To press the matter further, if there were a basic principle of matter which somehow drove organic systems toward life, its existence should easily be demonstrable in the laboratory. One could, for instance, take a swimming [pool] to represent the primordial soup. Fill it with any chemicals of a non-biological nature you please. Pump any gases over it, or through it, you please, and shine any kind of radiation on it that takes your fancy. Let the experiment proceed for a year and see how many of those [vital] 2,000 enzymes have appeared … I will give the answer, and so save the time and trouble and expense of actually doing the experiment. You would find nothing at all, except possibly for a tarry sludge composed of amino acids and other simple organic chemicals.219
Take some matter, heat while stirring and wait. That is the modern version of Genesis. The "fundamental" forces of gravity, electromagnetism and the strong and weak nuclear forces are presumed to have done the rest . . . But how much of this neat tale is firmly established, and how much remains hopeful speculation? In truth, the mechanism of almost every major step, from chemical precursors up to the first recognizable cells, is the subject of either controversy or complete bewilderment. 220

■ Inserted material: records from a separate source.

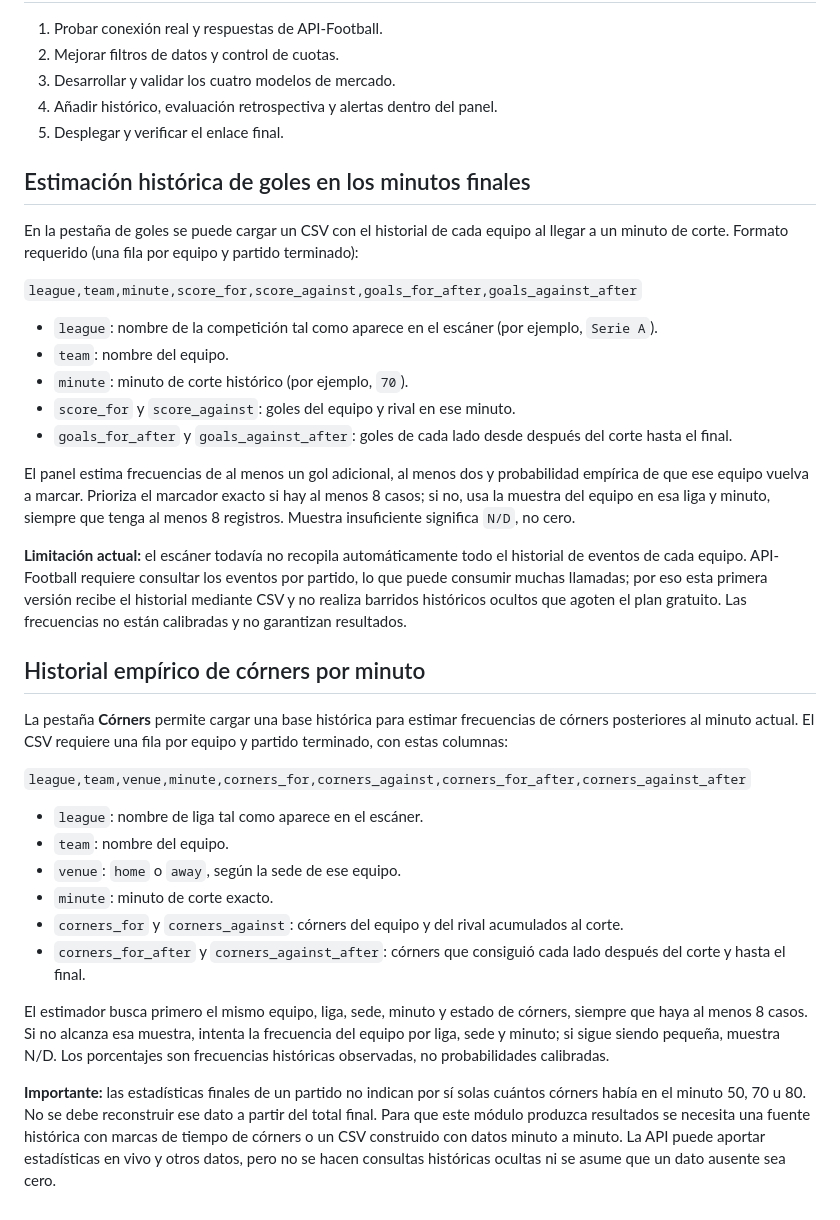
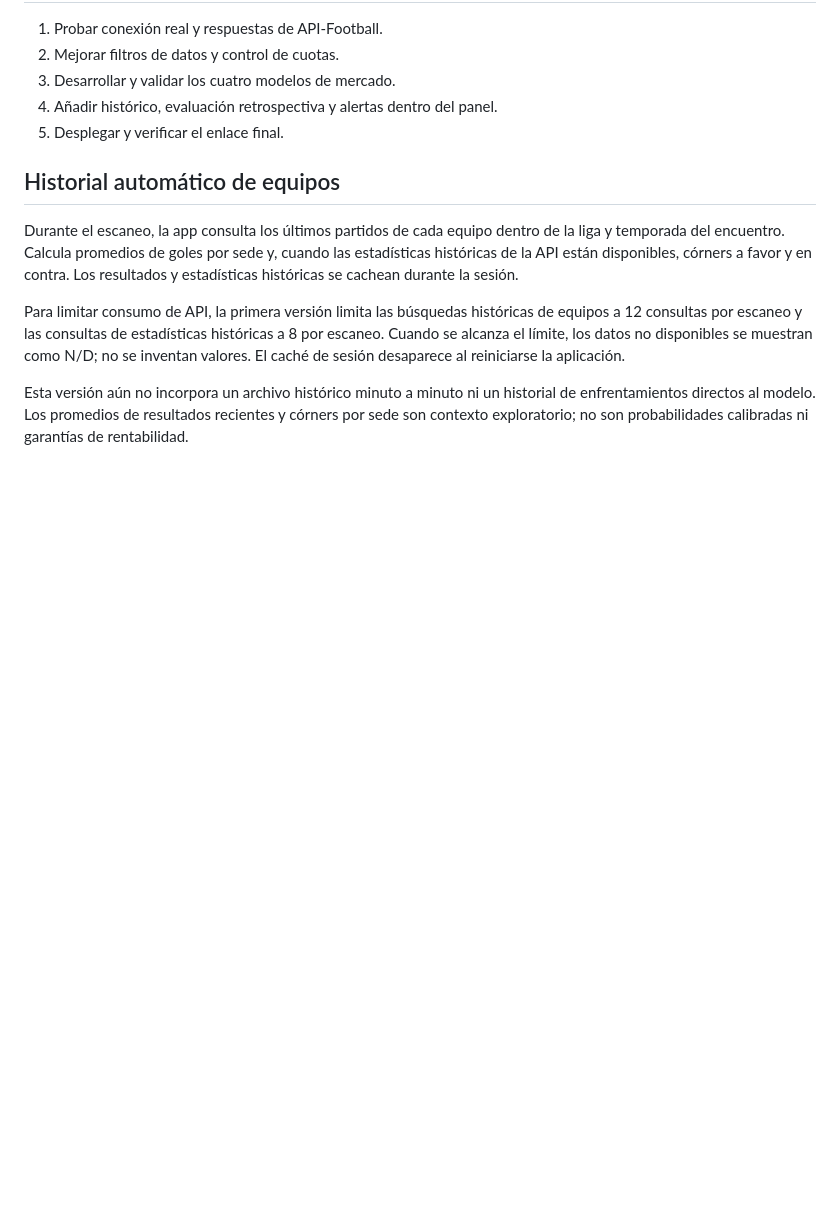
Before and after one commit to vitol88/escanner-futbol, a Markdown page: README.md, the part around the change. Drawn GitHub-style; blank space fills up the shorter version.

Commit message:
Document automatic cached team history and API limits

```diff
--- a/README.md
+++ b/README.md
@@ -55,37 +55,10 @@ La evaluación es manual y experimental: no consulta resultados finales automát
 5. Desplegar y verificar el enlace final.
 
 
-## Estimación histórica de goles en los minutos finales
+## Historial automático de equipos
 
-En la pestaña de goles se puede cargar un CSV con el historial de cada equipo al llegar a un minuto de corte. Formato requerido (una fila por equipo y partido terminado):
+Durante el escaneo, la app consulta los últimos partidos de cada equipo dentro de la liga y temporada del encuentro. Calcula promedios de goles por sede y, cuando las estadísticas históricas de la API están disponibles, córners a favor y en contra. Los resultados y estadísticas históricas se cachean durante la sesión.
 
-`league,team,minute,score_for,score_against,goals_for_after,goals_against_after`
+Para limitar consumo de API, la primera versión limita las búsquedas históricas de equipos a 12 consultas por escaneo y las consultas de estadísticas históricas a 8 por escaneo. Cuando se alcanza el límite, los datos no disponibles se muestran como N/D; no se inventan valores. El caché de sesión desaparece al reiniciarse la aplicación.
 
-- `league`: nombre de la competición tal como aparece en el escáner (por ejemplo, `Serie A`).
-- `team`: nombre del equipo.
-- `minute`: minuto de corte histórico (por ejemplo, `70`).
-- `score_for` y `score_against`: goles del equipo y rival en ese minuto.
-- `goals_for_after` y `goals_against_after`: goles de cada lado desde después del corte hasta el final.
-
-El panel estima frecuencias de al menos un gol adicional, al menos dos y probabilidad empírica de que ese equipo vuelva a marcar. Prioriza el marcador exacto si hay al menos 8 casos; si no, usa la muestra del equipo en esa liga y minuto, siempre que tenga al menos 8 registros. Muestra insuficiente significa `N/D`, no cero.
-
-**Limitación actual:** el escáner todavía no recopila automáticamente todo el historial de eventos de cada equipo. API-Football requiere consultar los eventos por partido, lo que puede consumir muchas llamadas; por eso esta primera versión recibe el historial mediante CSV y no realiza barridos históricos ocultos que agoten el plan gratuito. Las frecuencias no están calibradas y no garantizan resultados.
-
-
-
-## Historial empírico de córners por minuto
-
-La pestaña **Córners** permite cargar una base histórica para estimar frecuencias de córners posteriores al minuto actual. El CSV requiere una fila por equipo y partido terminado, con estas columnas:
-
-`league,team,venue,minute,corners_for,corners_against,corners_for_after,corners_against_after`
-
-- `league`: nombre de liga tal como aparece en el escáner.
-- `team`: nombre del equipo.
-- `venue`: `home` o `away`, según la sede de ese equipo.
-- `minute`: minuto de corte exacto.
-- `corners_for` y `corners_against`: córners del equipo y del rival acumulados al corte.
-- `corners_for_after` y `corners_against_after`: córners que consiguió cada lado después del corte y hasta el final.
-
-El estimador busca primero el mismo equipo, liga, sede, minuto y estado de córners, siempre que haya al menos 8 casos. Si no alcanza esa muestra, intenta la frecuencia del equipo por liga, sede y minuto; si sigue siendo pequeña, muestra N/D. Los porcentajes son frecuencias históricas observadas, no probabilidades calibradas.
-
-**Importante:** las estadísticas finales de un partido no indican por sí solas cuántos córners había en el minuto 50, 70 u 80. No se debe reconstruir ese dato a partir del total final. Para que este módulo produzca resultados se necesita una fuente histórica con marcas de tiempo de córners o un CSV construido con datos minuto a minuto. La API puede aportar estadísticas en vivo y otros datos, pero no se hacen consultas históricas ocultas ni se asume que un dato ausente sea cero.
+Esta versión aún no incorpora un archivo histórico minuto a minuto ni un historial de enfrentamientos directos al modelo. Los promedios de resultados recientes y córners por sede son contexto exploratorio; no son probabilidades calibradas ni garantías de rentabilidad.
```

Yet evolutionists insist on advocating such an unscientific scenario as the self-organization of matter. Their motive for this lies hidden in materialist philosophy, the basis of the theory of evolution. Materialist philosophy, accepting only the existence of matter, therefore must produce an explanation for life based on matter alone. The theory of evolution was born of that need and, no matter how much it may violate scientific findings, it is advocated solely for the sake of that requirement.
Robert Shapiro, a professor of chemistry and DNA expert from New York University, describes the materialist dogma underpinning evolutionists' belief in matter organizing itself it:
Another evolutionary principle is therefore needed to take us across the gap from mixtures of simple natural chemicals to the first effective replicator [DNA or RNA]. This principle has not yet been described in detail or demonstrated, but it is anticipated, and given names such as "chemical evolution" and "self-organization of matter." The existence of the principle is taken for granted in the philosophy of dialectical materialism, as applied to the origin of life by Alexander Oparin. 221
219. Fred Hoyle, The Intelligent Universe, London: Michael Joseph, 1983, pp. 20-21.
220. Andrew Scott, "Update on Genesis," New Scientist, Vol. 106, May 2, 1985, p. 30.
221. Robert Shapiro, Origins: A Sceptics Guide to the Creation of Life on Earth, New York:, Summit Books, 1986, p. 207.